This protonates the hydroxyl group, which transforms it into water, a considerably greater leaving group. Protonation increases the rate of the reaction by 17 orders of magnitude. The mechanism is illustrated in Figure 2.
Figure 2 Imine formation. Mechanistically, imine formation is a two-step process. In step one (top) the amine attacks the carbonyl carbon. In step two (bottom), the nitrogen is deprotonated, and the oxygen of the carbonyl is eliminated as water.
The reverse of imine formation is called imine hydrolysis, yielding the corresponding amine and carbonyl containing compound (aldehyde or ketone).
In this process, the imine undergoes an addition of water.
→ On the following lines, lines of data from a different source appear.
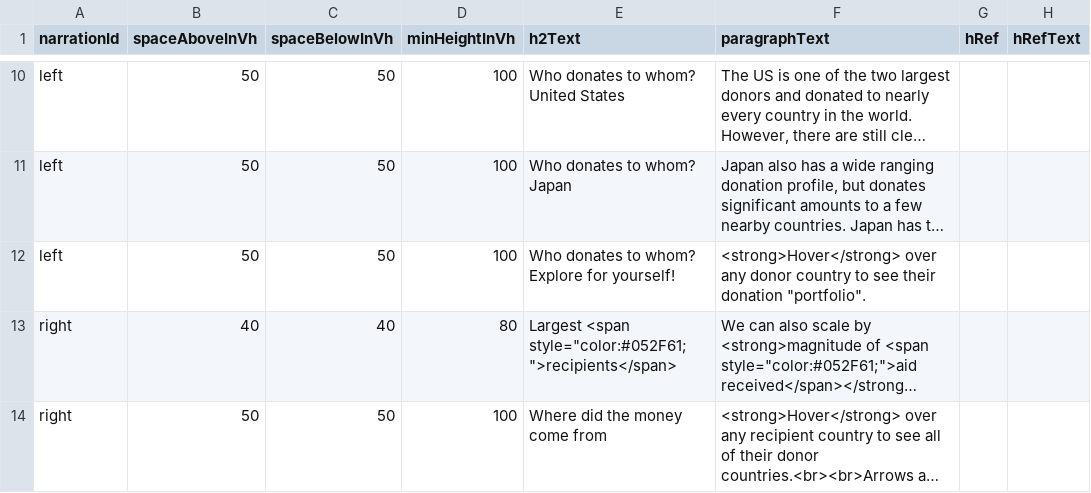
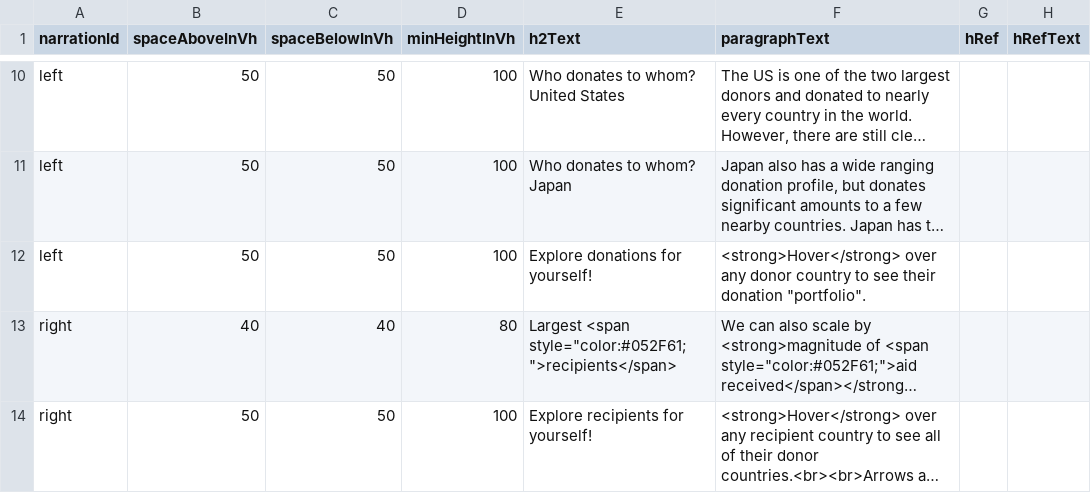
Before and after one commit to Ryshackleton/swd-aid-data, a CSV file: app/resources/data/arrow_map_section_narration.csv, drawn as a sheet; only a part is shown, gaps mark what is left out; long unchanged cells end in …; the diff covers the shown part only; the diff names each change by its address in the sheet, - before the commit and + after, or states it on an @@ line.

```diff
--- a/app/resources/data/arrow_map_section_narration.csv
+++ b/app/resources/data/arrow_map_section_narration.csv
-E12 (h2Text): Who donates to whom? Explore for yourself!
+E12 (h2Text): Explore donations for yourself!
-E14 (h2Text): Where did the money come from
+E14 (h2Text): Explore recipients for yourself!
```
Also changed, not shown: 2 added rows elsewhere in this file, dist/resources/data/arrow_map_section_narration.csv, 8 other files.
Water requires an activation step before it can be added; a base (proton acceptor) pulls a hydrogen ion (proton) off the water molecule.
The resultant OH- (hydroxide ion) is an electrophic (electron pair donor); the lone pair on oxygen attacks the electron-deficient carbon of the imine group.
Carbon is electron-deficient as its electrons experience a pulling effect by the doubly-bonded nitrogen due to nitrogen’s higher electronegative effect.
Consequently, carbon can readily accept electrons, and is described as nucleophilic. Concurrently, one of the two shared pairs of electrons that constitute the double bond between C and N is replaced with a single bond to a hydrogen.
This hydrogen is provided by a base (proton donor) to the positively charged nitrogen of the imine. The attached hydroxyl group then loses another proton, through base attack; the lone pair that remains is used to form a double bond to carbon.
Concurrently, another acid provides a proton to the amine group to permit its elimination. This is illustrated in Figure 3.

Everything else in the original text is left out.